Your reply should hold every record exactly as given, with no pictures in it.

□ □ □

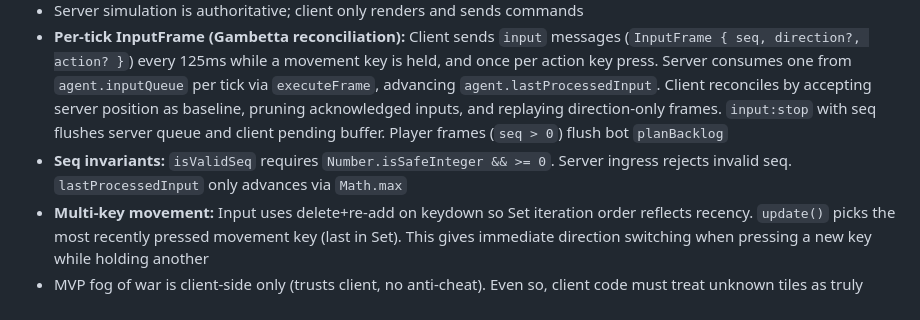
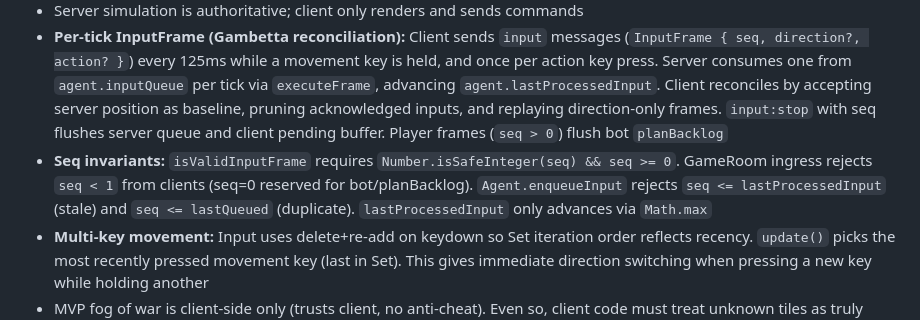
Before and after one commit to caasi/town-zero, a Markdown page: CLAUDE.md, the part around the change. GitHub-like rendering.

```diff
--- a/CLAUDE.md
+++ b/CLAUDE.md
@@ -67,7 +67,7 @@ pnpm run test
 - Use `@colyseus/core` directly, not the `colyseus` meta-package — the meta-package pulls in many sub-packages that cause duplicate `@colyseus/core` instances
 - Server simulation is authoritative; client only renders and sends commands
 - **Per-tick InputFrame (Gambetta reconciliation):** Client sends `input` messages (`InputFrame { seq, direction?, action? }`) every 125ms while a movement key is held, and once per action key press. Server consumes one from `agent.inputQueue` per tick via `executeFrame`, advancing `agent.lastProcessedInput`. Client reconciles by accepting server position as baseline, pruning acknowledged inputs, and replaying direction-only frames. `input:stop` with seq flushes server queue and client pending buffer. Player frames (`seq > 0`) flush bot `planBacklog`
-- **Seq invariants:** `isValidSeq` requires `Number.isSafeInteger && >= 0`. Server ingress rejects invalid seq. `lastProcessedInput` only advances via `Math.max`
+- **Seq invariants:** `isValidInputFrame` requires `Number.isSafeInteger(seq) && seq >= 0`. GameRoom ingress rejects `seq < 1` from clients (seq=0 reserved for bot/planBacklog). `Agent.enqueueInput` rejects `seq <= lastProcessedInput` (stale) and `seq <= lastQueued` (duplicate). `lastProcessedInput` only advances via `Math.max`
 - **Multi-key movement:** Input uses delete+re-add on keydown so Set iteration order reflects recency. `update()` picks the most recently pressed movement key (last in Set). This gives immediate direction switching when pressing a new key while holding another
 - MVP fog of war is client-side only (trusts client, no anti-cheat). Even so, client code must treat unknown tiles as truly unknown — prediction reads from fog snapshots (`fog.tileSource()`), never raw `state.tiles`
 - Player agents use `role: "player"` — `role` is a functional type tag (`"merchant"`, `"scout"`, etc.), not a display name
```
Also changed, not shown: README.md (+11 -13 lines).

□ □ □

## WORKED SOLUTION
Before and after one commit to caasi/town-zero, a Markdown page: CLAUDE.md, the part around the change. GitHub-like rendering.

```diff
--- a/CLAUDE.md
+++ b/CLAUDE.md
@@ -67,7 +67,7 @@ pnpm run test
 - Use `@colyseus/core` directly, not the `colyseus` meta-package — the meta-package pulls in many sub-packages that cause duplicate `@colyseus/core` instances
 - Server simulation is authoritative; client only renders and sends commands
 - **Per-tick InputFrame (Gambetta reconciliation):** Client sends `input` messages (`InputFrame { seq, direction?, action? }`) every 125ms while a movement key is held, and once per action key press. Server consumes one from `agent.inputQueue` per tick via `executeFrame`, advancing `agent.lastProcessedInput`. Client reconciles by accepting server position as baseline, pruning acknowledged inputs, and replaying direction-only frames. `input:stop` with seq flushes server queue and client pending buffer. Player frames (`seq > 0`) flush bot `planBacklog`
-- **Seq invariants:** `isValidSeq` requires `Number.isSafeInteger && >= 0`. Server ingress rejects invalid seq. `lastProcessedInput` only advances via `Math.max`
+- **Seq invariants:** `isValidInputFrame` requires `Number.isSafeInteger(seq) && seq >= 0`. GameRoom ingress rejects `seq < 1` from clients (seq=0 reserved for bot/planBacklog). `Agent.enqueueInput` rejects `seq <= lastProcessedInput` (stale) and `seq <= lastQueued` (duplicate). `lastProcessedInput` only advances via `Math.max`
 - **Multi-key movement:** Input uses delete+re-add on keydown so Set iteration order reflects recency. `update()` picks the most recently pressed movement key (last in Set). This gives immediate direction switching when pressing a new key while holding another
 - MVP fog of war is client-side only (trusts client, no anti-cheat). Even so, client code must treat unknown tiles as truly unknown — prediction reads from fog snapshots (`fog.tileSource()`), never raw `state.tiles`
 - Player agents use `role: "player"` — `role` is a functional type tag (`"merchant"`, `"scout"`, etc.), not a display name
```
Also changed, not shown: README.md (+11 -13 lines).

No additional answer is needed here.